So there’s been a lot of talk going around on the inter-webs these days regarding grilled cheese sandwiches. What kind of artisinal bread, what non-gmo organic cheese, which panini press you should get…
blah blah blah
Here’s the deal: Grilled cheese sandwiches are an easy, satisfying lunch that ANYONE can do with any bread and any cheese. It is about technique. There will be no recipe. I’m here to walk you through it with some straight talk and some downright lousy photography.
A simple, basic tomato sauce for pasta is one of those recipes, like a vinaigrette, that everyone should have available in their back pocket for an easy dinner. The one here is not necessarily for a work-night (considering the simmer time), but with a few tweaks, it can go from a simple red sauce to a meat sauce to a puttenesca in no time flat.

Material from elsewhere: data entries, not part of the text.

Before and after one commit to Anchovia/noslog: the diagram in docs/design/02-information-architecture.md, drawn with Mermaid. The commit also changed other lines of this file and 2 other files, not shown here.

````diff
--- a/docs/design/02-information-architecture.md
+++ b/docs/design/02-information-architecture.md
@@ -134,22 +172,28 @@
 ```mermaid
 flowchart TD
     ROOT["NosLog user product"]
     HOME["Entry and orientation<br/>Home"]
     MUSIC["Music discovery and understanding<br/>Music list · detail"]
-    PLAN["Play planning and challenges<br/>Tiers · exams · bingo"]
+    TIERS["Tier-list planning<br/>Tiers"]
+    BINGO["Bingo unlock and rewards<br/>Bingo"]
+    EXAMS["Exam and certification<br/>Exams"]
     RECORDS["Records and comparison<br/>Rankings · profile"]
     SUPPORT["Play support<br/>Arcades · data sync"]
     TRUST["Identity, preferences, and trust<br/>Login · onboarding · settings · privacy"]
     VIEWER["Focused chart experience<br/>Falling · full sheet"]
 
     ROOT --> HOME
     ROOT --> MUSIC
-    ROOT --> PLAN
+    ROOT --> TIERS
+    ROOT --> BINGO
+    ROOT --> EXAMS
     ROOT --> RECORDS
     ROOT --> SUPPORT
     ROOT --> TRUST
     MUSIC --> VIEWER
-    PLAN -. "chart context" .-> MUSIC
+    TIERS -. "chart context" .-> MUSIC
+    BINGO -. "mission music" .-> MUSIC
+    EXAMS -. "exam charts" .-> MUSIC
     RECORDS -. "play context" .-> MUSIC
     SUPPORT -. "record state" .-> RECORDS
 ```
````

A roasted beet is a lovely thing. A little sweet, meaty, and, well… red. Or orange, if that’s the way you roll. Certainly the taste isn’t all that different. They’re very easy to prepare, these lovely things, and can be used in a lot of different applications. I like to chill and cut them into “rustic” chunks and toss them in salads with, oh, let’s say toasted walnuts and goat cheese… or orange sections — that’d be good. Or you could slice them up and serve with steak. Beef loves a good beet. You could also pickle them, make borsht, or just serve with dill, sour cream and some potato pancakes (though the sour cream would turn pink). The one down side, and, believe me, there is only one, is that your hands, cutting board, shirt — anything that comes in contact with them will stain. Its just something you have to deal with. And it is worth it. If you’ve got an hour or so where you can just be around the house it is something that mostly takes care of itself. Just don’t fold your whites directly after you are done.
Unless you really like pink.
Here’s the thing: anyone who owns a whisk and a large bowl is fully capable of creating a simple vinaigrette. I’ve not bought a bottled salad dressing (outside of a ranch for dipping vegetables in for a school party) in probably 5 years – maybe longer. It just isn’t necessary. All you need is a good assortment of vinegars, a jar of dijon mustard, salt, black pepper and a good extra virgin olive oil. I happen to like California olive oils, but that’s just personal opinion. Just make sure it is a good green fruity one. You could get fancy by adding fresh herbs if you happen to have any in the house – heck, dried works, too. Shallots are lovely as well, but most people don’t even know what they are. Anyway, building a proper vinaigrette is more of a procedure than a recipe.